I've just spent an amazing couple of days at the NextGen Broadband conference in Bristol, of which more tomorrow once I've had time to reflect on and digest all that I've heard. But for now, I wanted to share with you how fantastic I'm feeling about having faced down another demon, and achieved another first at the same time.
I've blogged before thatI don't always feel as confident as I can appear, and that putting myself out there in public is not necessarily something I look forward to. I was going to say, not something I find easy but the truth is, that while I don't like it, these days I don't actually find it that hard. Frequent forays into the limelight mean that I seem to have found a way of dealing with it and I've learned the things I need to do to come across well - how to project my voice, how to pad for time whilst thinking about what to say next, now to calm and centre myself before starting.
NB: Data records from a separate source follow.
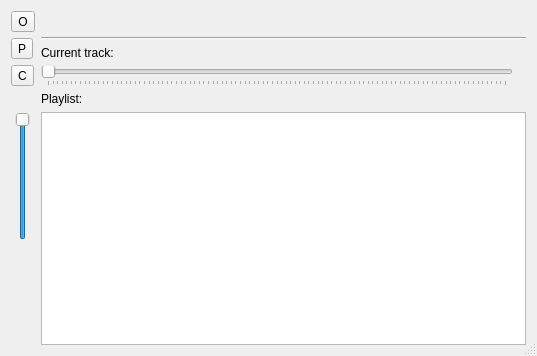
edubois/mvp-player, file libraries/mvp-player-qtgui/src/mvp-player-qtgui/ui/MVPPlayerDialog.ui: the form before one commit.
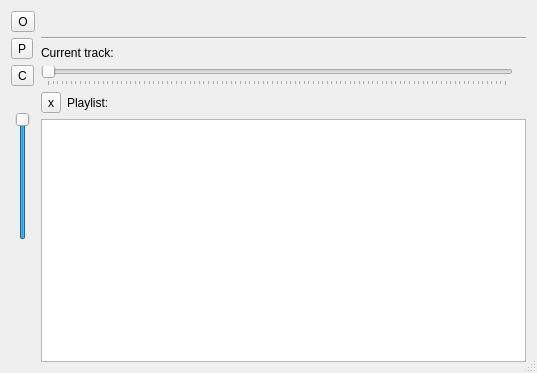
The form after the commit. Icons and pictures are not drawn.

Commit message: mvp-player-all: new 'clear playlist' button.

Diff of the .ui file:
```diff
--- a/libraries/mvp-player-qtgui/src/mvp-player-qtgui/ui/MVPPlayerDialog.ui
+++ b/libraries/mvp-player-qtgui/src/mvp-player-qtgui/ui/MVPPlayerDialog.ui
@@ -7,7 +7,7 @@
     <x>0</x>
     <y>0</y>
     <width>537</width>
-    <height>356</height>
+    <height>373</height>
    </rect>
   </property>
   <property name="windowTitle">
@@ -26,7 +26,7 @@
   <property name="modal">
    <bool>true</bool>
   </property>
-  <layout class="QHBoxLayout" name="horizontalLayout_4">
+  <layout class="QHBoxLayout" name="horizontalLayout_5">
    <item>
     <layout class="QVBoxLayout" name="verticalLayout_3">
      <item>
@@ -243,11 +243,26 @@
       </layout>
      </item>
      <item>
+      <layout class="QHBoxLayout" name="horizontalLayout_4">
+       <item>
+        <widget class="QToolButton" name="btnClearPlaylist">
+         <property name="text">
+          <string>x</string>
+         </property>
+         <property name="icon">
+          <iconset resource="../resources/mvpplayer.qrc">
+           <normaloff>:/mvpplayer/action/cancel.png</normaloff>:/mvpplayer/action/cancel.png</iconset>
+         </property>
+        </widget>
+       </item>
+       <item>
       <widget class="QLabel" name="lblPlaylist">
        <property name="text">
         <string>Playlist:</string>
        </property>
       </widget>
+       </item>
+      </layout>
      </item>
      <item>
       <widget class="QListWidget" name="playlist">
```
Lines whose indentation alone changed are shown as unchanged. The commit also changes 19 other files.
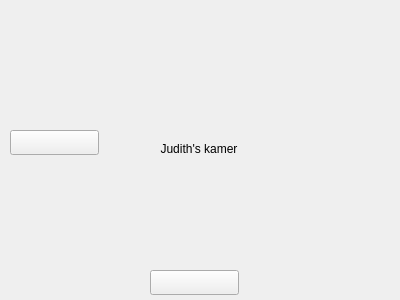
First picture: the form in kamer_judith.ui, repository djog/djog_nanos_2018, before the edit.
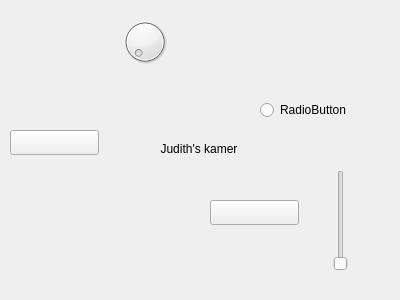
Second picture: the form after the edit.

Commit message: plaatje kyrill

The edit to the form file:
```diff
--- a/kamer_judith.ui
+++ b/kamer_judith.ui
@@ -45,8 +45,8 @@
   <widget class="QPushButton" name="knop_z">
    <property name="geometry">
     <rect>
-     <x>150</x>
-     <y>270</y>
+     <x>210</x>
+     <y>200</y>
      <width>89</width>
      <height>25</height>
     </rect>
@@ -55,6 +55,42 @@
     <string/>
    </property>
   </widget>
+  <widget class="QRadioButton" name="radioButton">
+   <property name="geometry">
+    <rect>
+     <x>260</x>
+     <y>100</y>
+     <width>95</width>
+     <height>20</height>
+    </rect>
+   </property>
+   <property name="text">
+    <string>RadioButton</string>
+   </property>
+  </widget>
+  <widget class="QDial" name="dial">
+   <property name="geometry">
+    <rect>
+     <x>120</x>
+     <y>10</y>
+     <width>50</width>
+     <height>64</height>
+    </rect>
+   </property>
+  </widget>
+  <widget class="QSlider" name="verticalSlider">
+   <property name="geometry">
+    <rect>
+     <x>330</x>
+     <y>170</y>
+     <width>22</width>
+     <height>101</height>
+    </rect>
+   </property>
+   <property name="orientation">
+    <enum>Qt::Vertical</enum>
+   </property>
+  </widget>
  </widget>
  <resources/>
  <connections/>
```
The commit also changes 2 other files.
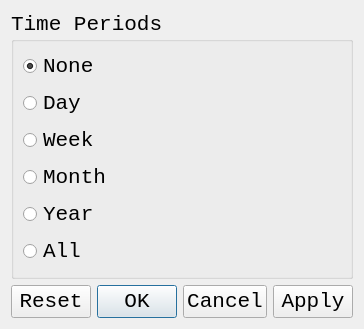
Above: periodsdialogbox.ui from UniversalKraftr/HuTemp before the change. Below: the same form after it.
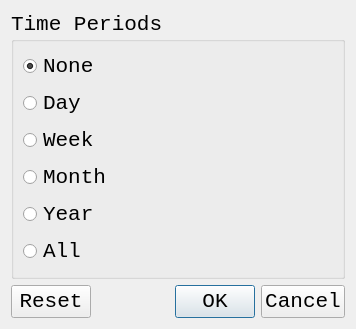
That is the form after the change.

The edit to the form file:
```diff
--- a/periodsdialogbox.ui
+++ b/periodsdialogbox.ui
@@ -131,7 +131,7 @@
       </sizepolicy>
      </property>
      <property name="standardButtons">
-      <set>QDialogButtonBox::Apply|QDialogButtonBox::Cancel|QDialogButtonBox::Ok|QDialogButtonBox::Reset</set>
+      <set>QDialogButtonBox::Cancel|QDialogButtonBox::Ok|QDialogButtonBox::Reset</set>
      </property>
     </widget>
    </item>
```
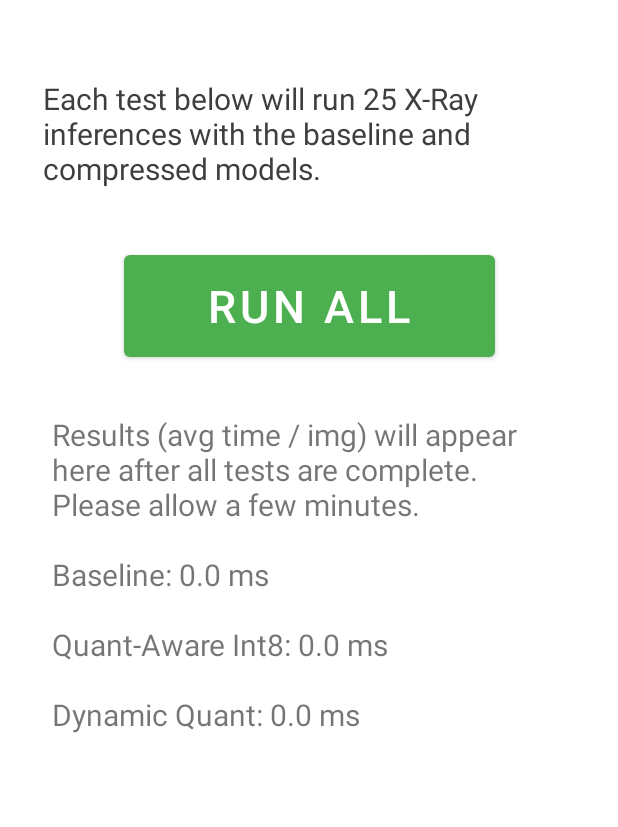
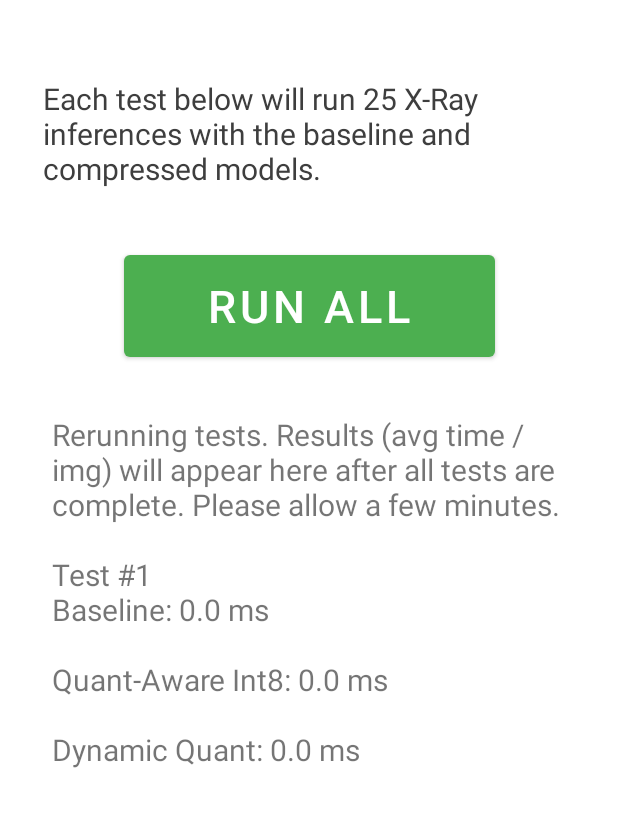
Before and after one commit to sunbiz/LowPoweredTFmodels_BenchmarkApp, an Android app: the screen it shows after launch (MainActivity), after a tap on "RUN ALL", on a phone screen of 412 x 824 dp, the part 84-911 px from its top. Run offline under Robolectric (Android 15) with nearby library versions, the phone set to English and light mode, and no system bars; 4 statements that could not run were skipped.

Commit message:
Add test # to results output

```diff
--- a/app/src/main/java/com/example/tflitemodelbenchmarking/MainActivity.java
+++ b/app/src/main/java/com/example/tflitemodelbenchmarking/MainActivity.java
@@ -29,6 +29,7 @@ public class MainActivity extends AppCompatActivity {
   private static String[] labels = {"Atelectasis", "Cardiomegaly", "Effusion", "Infiltration",
     "Mass", "Nodule", "Pneumonia", "Pneumothorax", "Consolidation", "Edema", "Emphysema",
     "Fibrosis", "Pleural_Thickening", "Hernia"};
+  private int runCount = 1;
 
   // Initialize interpreter with GPU delegate
   Interpreter.Options options = new Interpreter.Options();
@@ -47,8 +48,12 @@ public class MainActivity extends AppCompatActivity {
   }
 
   public void run_all(View view) throws IOException {
-    int numIterations = 1;
+    // Reset text if necessary
+    TextView resultsBox = (TextView) findViewById(R.id.resultsView);
+    resultsBox.setText(R.string.results_on_rerunning_tests);
+    resultsBox.append("\nTest #" + runCount++);
 
+    int numIterations = 1; // Increase this to get a more accurate result
     runTestNTimes("chexnet_kaggle_tflite_no_quantization.tflite", numIterations, MODEL_TYPE.FLOAT_MODEL, "Baseline");
     runTestNTimes("QAT_int_8_v1.tflite", numIterations, MODEL_TYPE.FLOAT_MODEL, "Quant-Aware Int8");
     runTestNTimes("chexnet_kaggle_tflite_dynamic_quantization.tflite", numIterations, MODEL_TYPE.FLOAT_MODEL, "Dynamic Quant");
--- a/app/src/main/res/values/strings.xml
+++ b/app/src/main/res/values/strings.xml
@@ -8,4 +8,5 @@
 
     <string name="home_screen_text">Each test below will run 25 X-Ray inferences with the baseline and compressed models. </string>
   <string name="results_will_appear_here_avg_time_img">Results (avg time / img) will appear here after all tests are complete. Please allow a few minutes. \n </string>
+  <string name="results_on_rerunning_tests">Rerunning tests. Results (avg time / img) will appear here after all tests are complete. Please allow a few minutes. \n </string>
 </resources>
```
All of which now helps with the swan* impression I have become adept at.
But none of that means I actually enjoy it. Admittedly there are some circumstances that are easier than others - smaller groups, familiar faces, a well kent subject - but for the rest? Well, it's just scary. Last week I did my first national conference plenary presentation. This week I went one step further and was a panelist on an 'expert debate' at the Next Gen conference. And although I was nervous, this week I decided not to let the nerves get the better of me, and with the help of my fellow panelists I actually managed to enjoy myself.
Apparently I was quite good too, earning lots of positive feedback and almost groupie-like attention afterwards. (These were IT boffs remember before you get too excited!) I was told I was a breath of fresh air (for which read, didn't know the detail) and willing to be controversial (for which read, didn't realise the sensitivities). But the comment I liked best was from the young female conference attendee, who thanked me for saying that the debates were too technical and virtually unintelligible to the lay person, and that if they wanted to make progress they would need to find a way to speak in plain English. She told me she had spent the conference wondering if she 'got it', but now she had the confidence to tell them just to explain it better. Result! I confess, that made my day.
And now, as I'm still buzzing with adrenalin at almost midnight, I can strongly recommend facing your own demons. The sense of achievement is immense. Knowing that you have done it will give you so much confidence. And if you're lucky, you might get the added bonus of being an inspiration to others.
What are you waiting for???